What to do:
Scan the listing below. Report each line that includes "assets".
--- --- ---
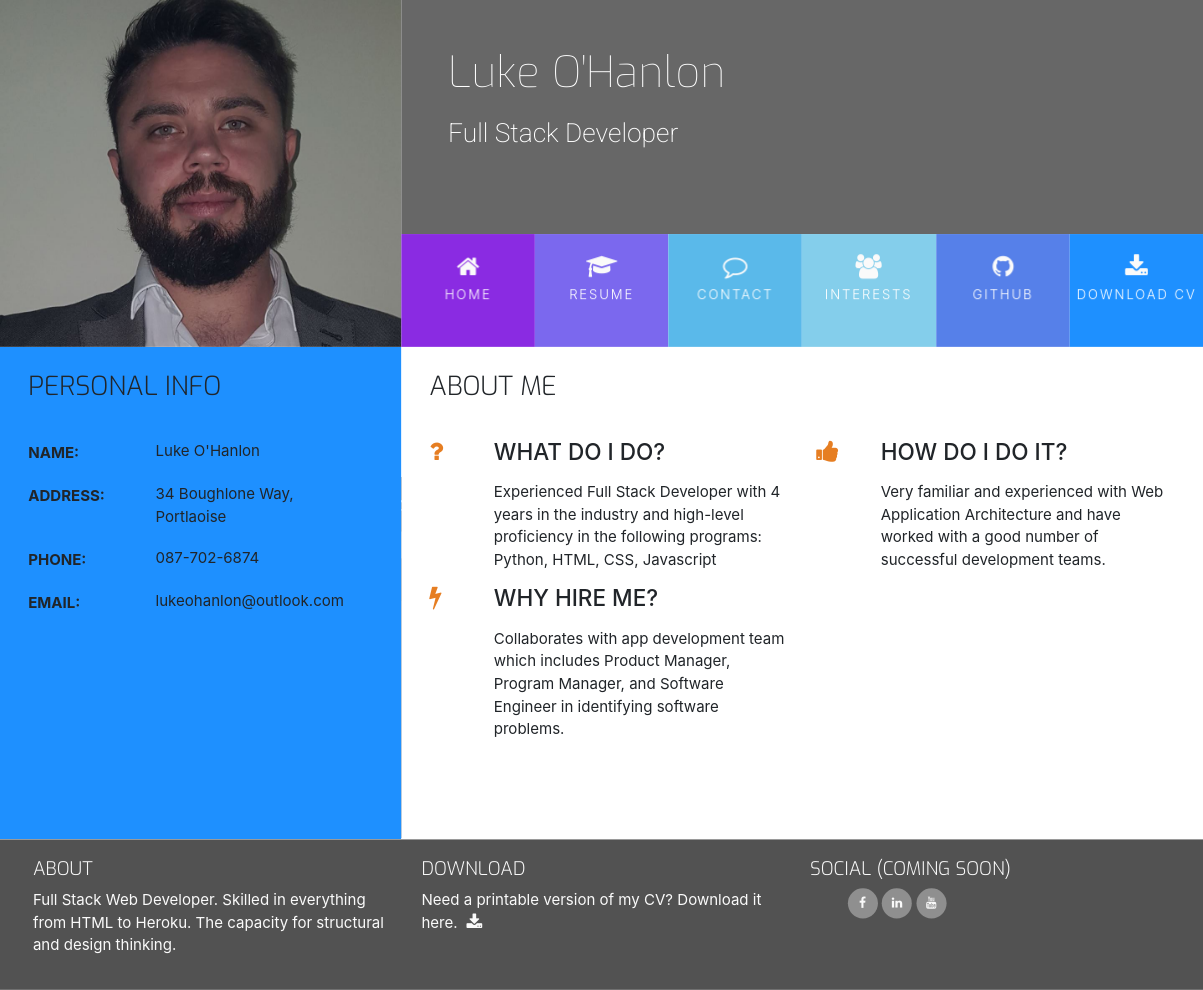
Repository: luke0han/my-resume
Page: index.html
The author's editor kept a record of every edit. The page is drawn from the files as they stood at one moment, then again after the next edit.
The browser window is 1280 px wide. The pictures show the whole page, at 94% of full size.

Above is the page before.

### index.html
<!DOCTYPE html>
<html lang="en">

<head>
    <meta charset="UTF-8">
    <meta name="viewport" content="width=device-width, initial-scale=1.0">
    <meta http-equiv="X-UA-Compatible" content="ie=edge">
    <link rel="stylesheet" href="https://stackpath.bootstrapcdn.com/bootstrap/4.3.1/css/bootstrap.min.css" type="text/css" />
    <link rel="stylesheet" href="https://stackpath.bootstrapcdn.com/font-awesome/4.7.0/css/font-awesome.min.css">
    <link href="https://fonts.googleapis.com/css?family=Lato:300,400&display=swap" rel="stylesheet">
    <link rel="stylesheet" href="https://cdnjs.cloudflare.com/ajax/libs/hover.css/2.3.1/css/hover-min.css" type="text/css" />
    <link rel="stylesheet" href="assets/css/style.css">
    <title>Luke O'Hanlon</title>
</head>

<body>
   <header>
        <div class="row no-gutters">
            <a class="col-md-4 logo" href="02-index.html"></a>
            <div class="col-md-8">
                <div class="row no-gutters bg-color-name-title">
                    <div class="col heading">
                        <h1 class="name">Luke O'Hanlon</h1>
                        <h2 class="title">Full Stack Developer</h2>
                    </div>
                </div>
                <div class="row no-gutters">
                    <div class="col">
                        <ul id="nav" class="list-inline menucontainer">
                            <li class="col-6 col-sm-2 ui-menu-color-home list-inline-item menuitem">
                                <a href="index.html" class="hvr-sweep-to-bottom"><i class="fa fa-home" aria-hidden="true"></i><span>Home</span></a>
                            </li>
                            <li class="col-6 col-sm-2 ui-menu-color-resume list-inline-item menuitem">
                                <a href="resume.html" class="hvr-sweep-to-bottom"><i class="fa fa-graduation-cap" aria-hidden="true"></i><span>Resume</span></a>
                            </li>
                            <li class="col-6 col-sm-2 ui-menu-color-contact list-inline-item menuitem">
                                <a href="contact.html" class="hvr-sweep-to-bottom"><i class="fa fa-comment-o" aria-hidden="true"></i><span>Contact</span></a>
                            </li>
                            <li class="col-6 col-sm-2 ui-menu-color-interests list-inline-item menuitem">
                                <a href="interests.html" class="hvr-sweep-to-bottom"><i class="fa fa-users" aria-hidden="true"></i><span>Interests</span></a>
                            </li>
                            <li class="col-6 col-sm-2 ui-menu-color-github list-inline-item menuitem">
                                <a href="github.html" class="hvr-sweep-to-bottom"><i class="fa fa-github" aria-hidden="true"></i><span>GitHub</span></a>
                            </li>
                            <li class="col-6 col-sm-2 ui-menu-color-download list-inline-item menuitem">
                                <a href="assets/cv/Luke O'Hanlon.pdf" target="_blank" class="hvr-sweep-to-bottom"><i class="fa fa-download" aria-hidden="true"></i><span>Download CV</span></a>
                            </li>
                        </ul>
                    </div>
                </div>
                </div>
            </div>
        </div>
    </header>

    <section class="container-fluid">
        <div class="row">
            <div class="col-md-4 bg-color-personal-info section-column">
                <div class="row">
                    <div class="col-12">
                        <h3 class="section-heading uppercase">Personal Info</h3>
                    </div>
                </div>
                <div class="personal-info-item">
                    <div class="key">
                        <p class="uppercase">
                            Name:
                        </p>
                    </div>
                    <div class="value">
                        <p>
                            Luke O'Hanlon
                        </p>

                    </div>
                </div>
                <div class="personal-info-item">
                    <div class="key">
                        <p class="uppercase">
                            Address:
                        </p>
                    </div>
                    <div class="value">
                        <p>
                            34 Boughlone Way, Portlaoise
                        </p>
                    </div>
                </div>
                <div class="personal-info-item">
                    <div class="key">
                        <p class="uppercase">
                            Phone:
                        </p>
                    </div>
                    <div class="value">
                        <p>
                            087-702-6874
                        </p>
                    </div>
                </div>
                <div class="personal-info-item">
                    <div class="key">
                        <p class="uppercase">
                            Email:
                        </p>
                    </div>
                    <div class="value">
                        <p>
                            lukeohanlon@outlook.com <br><br><br><br><br><br><br><br><br>
                        </p>
                    </div>
                </div>
            </div>
            <div class="col-md-8 bg-color-three-reasons section-column">
                <div class="row">
                    <div class="col">
                        <h3 class="section-heading uppercase">About me</h3>
                    </div>
                </div>
                <div class="row">
                    <div class="col-10 offset-1 offset-sm-0 col-sm-4 col-md-6">
                        <div class="row">
                            <div class="col-2">
                                <i class="three-reasons-icon fa fa-question" aria-hidden="true"></i>
                            </div>
                            <div class="col-10">
                                <h4 class="three-reasons-heading uppercase">What do I do?</h4>
                                <p>Experienced Full Stack Developer with 4 years in the industry and high-level proficiency in the following programs: Python, HTML, CSS, Javascript</p>
                            </div>
                        </div>
                    </div>
                    <div class="col-10 offset-1 offset-sm-0 col-sm-4 col-md-6">
                        <div class="row">
                            <div class="col-2">
                                <i class="three-reasons-icon fa fa-thumbs-up" aria-hidden="true"></i>
                            </div>
                            <div class="col-10">
                                <h4 class="three-reasons-heading uppercase">How do I do it?</h4>
                                <p>Very familiar and experienced with Web Application Architecture and have worked with a good number of successful development teams.</p>
                            </div>

                        </div>
                    </div>
                    <div class="col-10 offset-1 offset-sm-0 col-sm-4 col-md-6">
                        <div class="row">
                            <div class="col-2">
                                <i class="three-reasons-icon fa fa-bolt" aria-hidden="true"></i>
                            </div>
                            <div class="col-10">
                                <h4 class="three-reasons-heading uppercase">Why hire me?</h4>
                                <p>Collaborates with app development team which includes Product Manager, Program Manager, and Software Engineer in identifying software problems.</p>
                            </div>

                        </div>
                    </div>
                </div>
            </div>
        </div>

    </section>
    <footer class="container-fluid">
        <div id="footer-details" class="row">
            <div class="col-sm-4">
                <h5 class="uppercase general-sub">About</h5>
                <p class="inline-block">
                    Full Stack Web Developer. Skilled in everything from HTML to Heroku. The capacity for structural and design thinking.
                </p>
            </div>
            <div class="col-sm-4">
                <h5 class="uppercase general-sub">Download</h5>
                <p class="inline-block">
                    Need a printable version of my CV? Download it here.
                    <a href="assets/cv/Luke O'Hanlon.pdf" target="_blank" class="cv-pdf">
                        <i class="fa fa-download" aria-hidden="true"></i>
                        <span class="sr-only">Download link.</span>
                    </a>
                </p>
            </div>
            <div class="col-sm-4">
                <h5 class="uppercase general-sub">Social (Coming Soon)</h5>
                <ul class="list-inline-block social-links">
                    <li class="list-inline-item">
                        <a target="_blank" href="#">
                            <i class="fa fa-facebook" aria-hidden="true"></i>
                            <span class="sr-only">Facebook.</span>
                        </a>
                    </li>
                    <li class="list-inline-item">
                        <a target="_blank" href="#">
                            <i class="fa fa-linkedin" aria-hidden="true"></i>
                            <span class="sr-only">Linkedin.</span>
                        </a>
                    </li>
                    <li class="list-inline-item">
                        <a target="_blank" href="#">
                            <i class="fa fa-youtube" aria-hidden="true"></i>
                            <span class="sr-only">YouTube.</span>
                        </a>
                    </li>
                </ul>
            </div>
        </div>
    </footer>
</body>

</html>

### assets/css/style.css
@import url('https://fonts.googleapis.com/css?family=Lato:300,400|Roboto:100,200,300,400,500,600,700|Exo:100,200,300,400,500,600,700');
/*****************************************COLORS***************************************/

.bg-color-name-title {
    background-color: #676767;
}

.bg-color-three-reasons{
    background-color: #fff;
}
.ui-menu-color-home {
    background-color: #8A2BE2;
}

.ui-menu-color-resume {
    background-color: #7B68EE;
}

.ui-menu-color-contact {
    background-color: #5ab9ea;
}

.ui-menu-color-download {
    background-color: #1E90FF;
}

.bg-color-personal-info {
    background-color: #1E90FF;
}

.bg-color-work-history {
    background-color: #7B68EE;
}

.ui-menu-color-interests {
    background-color: #84ceeb;
}


.ui-menu-color-github {
    background-color: #5680e9;
}

/*****************************************Special paddings/margins/text***************************************/

h1,
h2,
h3,
h4 {
    margin: 0;
}

.uppercase {
    text-transform: uppercase;
}

.general-sub {
    font-family: "Exo", sans-serif;
    font-weight: 300;
    color: #fafafa;
}

.inline-block {
    display: inline-block;
}

.row-table {
    display: table;
}

.section-column {
    display: table-cell;
    padding: 0 30px 30px;
    float: none;
}
.history-heading,
.section-heading {
    font-family: "Exo", sans-serif;
    font-weight: 300;
    margin-top:25px;
    margin-bottom: 40px;
}

/*****************************************HEADING***************************************/

header {
    margin: 0;
}

.heading {
    margin-left: 50px;
}

.logo {
    background: url("../images/luke.jpg");
    background-position: center;
    background-repeat: no-repeat;
    background-size: cover;
    min-height: 360px;
    transition: all .5s ease-in-out;
    -moz-transition: all .5s ease-in-out;
    -webkit-transition: all .5s ease-in-out;
}

.name {
    font-family: "Exo", sans-serif;
    font-weight: 100;
    font-size: 46px;
    margin-top: 50px;
    color: #fff;
}

.title {
    font-family: "Roboto", sans-serif;
    font-weight: 200;
    font-size: 28px;
    margin-top: 20px;
    margin-bottom: 90px;
    color: #fff;
}

.list-inline-item:not(:last-child) {
    margin: 0;
}

.menucontainer {
    font-size: 0;
}

#nav {
    margin: 0;
}

#nav li {
    font-size: 14px;
    padding: 0;
}

.menuitem {
    height: 120px;
    text-align: center;
    padding: 0;
}

.menuitem a {
    width: 100%;
    text-decoration: none;
    color: #fff;
    height: 120px;
}

.menuitem a i {
    padding-top: 22px;
    display: block;
    color: #fafafa;
    font-size: 26px;
}

.menuitem span {
    display: block;
    width: 100%;
    padding-top: 5px;
    text-align: center;
    text-transform: uppercase;
    font-size: 14px;
    font-weight: 300;
    letter-spacing: 2px;
}

/*****************************************HOVER.CSS***************************************/

.hvr-sweep-to-bottom:before {
    background: rgba(0, 0, 0, 0.2);
    height: 120px;
}

/*****************************************Footer***************************************/

footer {
    background-color: #525252;
    color: #fafafa;
    min-height: 120px;
    margin: 0;
}

.cv-pdf i {
    font-size: 18px;
    color:#fafafa;
    text-align: center;
    padding-left: 5px;
    transition: all 0.35s ease-in-out;
    -moz-transition: all 0.35s ease-in-out;
    -webkit-transition: all 0.35s ease-in-out;
    -o-transition: all 0.35s ease-in-out;
}

.cv-pdf i:hover {
    color: #e84610;
}

.social-links {
    padding-bottom: 15px;
}

.social-links li a i {
    width: 32px;
    height: 32px;
    padding: 12px 0;
    border-radius: 50%;
    font-size: 13px;
    line-height: 7px;
    text-align: center;
    color:#fafafa;
    background: #8f8f8f;
    transition: all 0.35s ease-in-out;
    -moz-transition: all 0.35s ease-in-out;
    -webkit-transition: all 0.35s ease-in-out;
    -o-transition: all 0.35s ease-in-out;
}

.social-links li a i:hover {
    background-color: #e84610;
}

#footer-details {
    padding: 20px;
}

/*****************************************Three Reasons***************************************/

.three-reasons-icon {
    font-size:26px;
    color:#e67e22;
}

.three-reasons-heading {
    margin-bottom: 15px;
}

/*****************************************Personal Info***************************************/

.personal-info-item {
    margin-bottom: 20px;
    display: block;
    clear: both;
}

.personal-info-item .key,
.personal-info-item .value {
    padding-right: 8px;
    display: inline-block;
}

.personal-info-item .key p,
.personal-info-item .value p {
    margin:0;
}

.personal-info-item .key {
    width:30%;
    margin-right: 21px;
    padding-top:2px;
    vertical-align: top;
}

.personal-info-item .key p {
    font-weight: 700;
}

.personal-info-item .value {
    position: relative;
    width:60%;
}

/*****************************************Skills***************************************/

.progress {
    position: relative;
    height: 25px;
    margin-bottom: 4px;
}

.progress-type {
    position: absolute;
    left: 0px;
    font-weight: 400;
    padding: 3px 30px 2px 10px;
    color: #fafafa;
    background-color: rgba(25, 25, 25, 0.2);
}

.progress-section {
    margin: 40px 20px;
}

/*****************************************Work History***************************************/

.history-heading {
    color: #fafafa;
    margin-bottom: 50px;
}

.timeline-item {
    padding: 4em 2em 0em 2em;
    position: relative;
    color: #fafafa;
    border-left: 1px solid;
}

.timeline-item p {
    padding: 0;
    margin: 0;
}

.timeline-item:before {
    content: attr(data-dates);
    position: absolute;
    left: 2.5em;
    top: 3em;
    display: block;
    font-family: "Exo", sans-serif;
    font-weight: 500;
    font-size: 0.8em;
    padding: 0;
    margin: 0;
}

.timeline-item:after {
    width: 12px;
    height: 12px;
    display: block;
    top: 2.4em;
    position: absolute;
    left: -6px;
    border-radius: 12px;
    content: '';
    background: #fafafa;
}

.history-items {
    margin-bottom: 30px;
}

/*****************************************Contact Form***************************************/

.contact-heading {
    font-family: "Exo", sans-serif;
    font-weight: 300;
    margin-top: 25px;
    margin-bottom: 20px;
}

.center-form {
    padding-top: 10px;
    margin: 0 auto;
    max-width: 70%;
}

button[type="submit"] {
    margin-top: 15px;
    margin-bottom: 20px;
    color: #fafafa;
    background-color: #e84610;
}

#map {min-height: 360px;}

/*****************************************Media Queries***************************************/

@media(min-width: 992px) {
    .center-form {
        padding-top: 30px;
        min-height: 240px;
        margin: 0 auto;
        max-width: 50%;
    }
}

After the next edit:
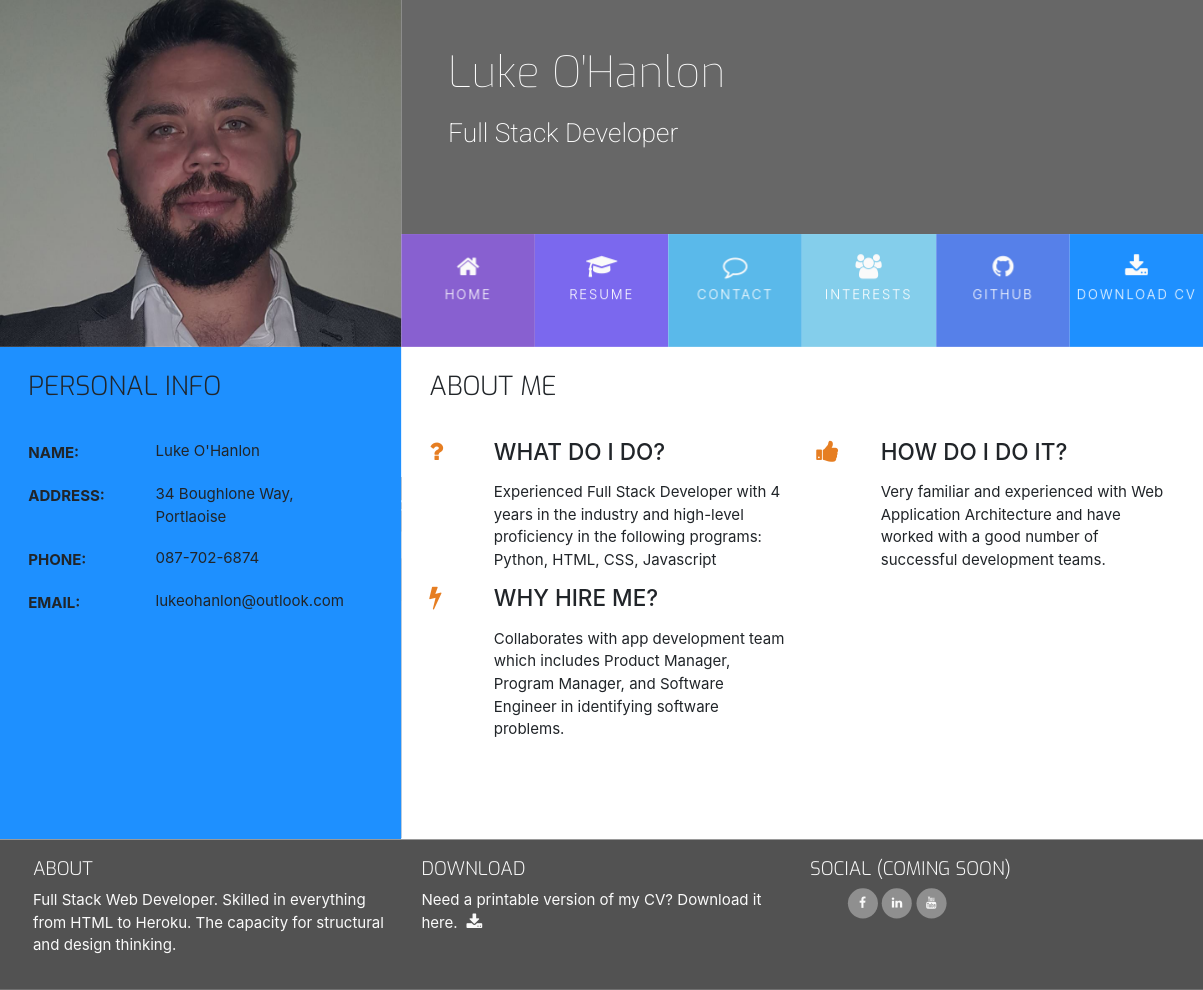
The edit:
--- a/assets/css/style.css
+++ b/assets/css/style.css
@@ -9,7 +9,7 @@
     background-color: #fff;
 }
 .ui-menu-color-home {
-    background-color: #8A2BE2;
+    background-color: #8860d0;
 }
 
 .ui-menu-color-resume {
--- --- ---
Problem solution:
    <link rel="stylesheet" href="assets/css/style.css">
                                <a href="assets/cv/Luke O'Hanlon.pdf" target="_blank" class="hvr-sweep-to-bottom"><i class="fa fa-download" aria-hidden="true"></i><span>Download CV</span></a>
                    <a href="assets/cv/Luke O'Hanlon.pdf" target="_blank" class="cv-pdf">
### assets/css/style.css
--- a/assets/css/style.css
+++ b/assets/css/style.css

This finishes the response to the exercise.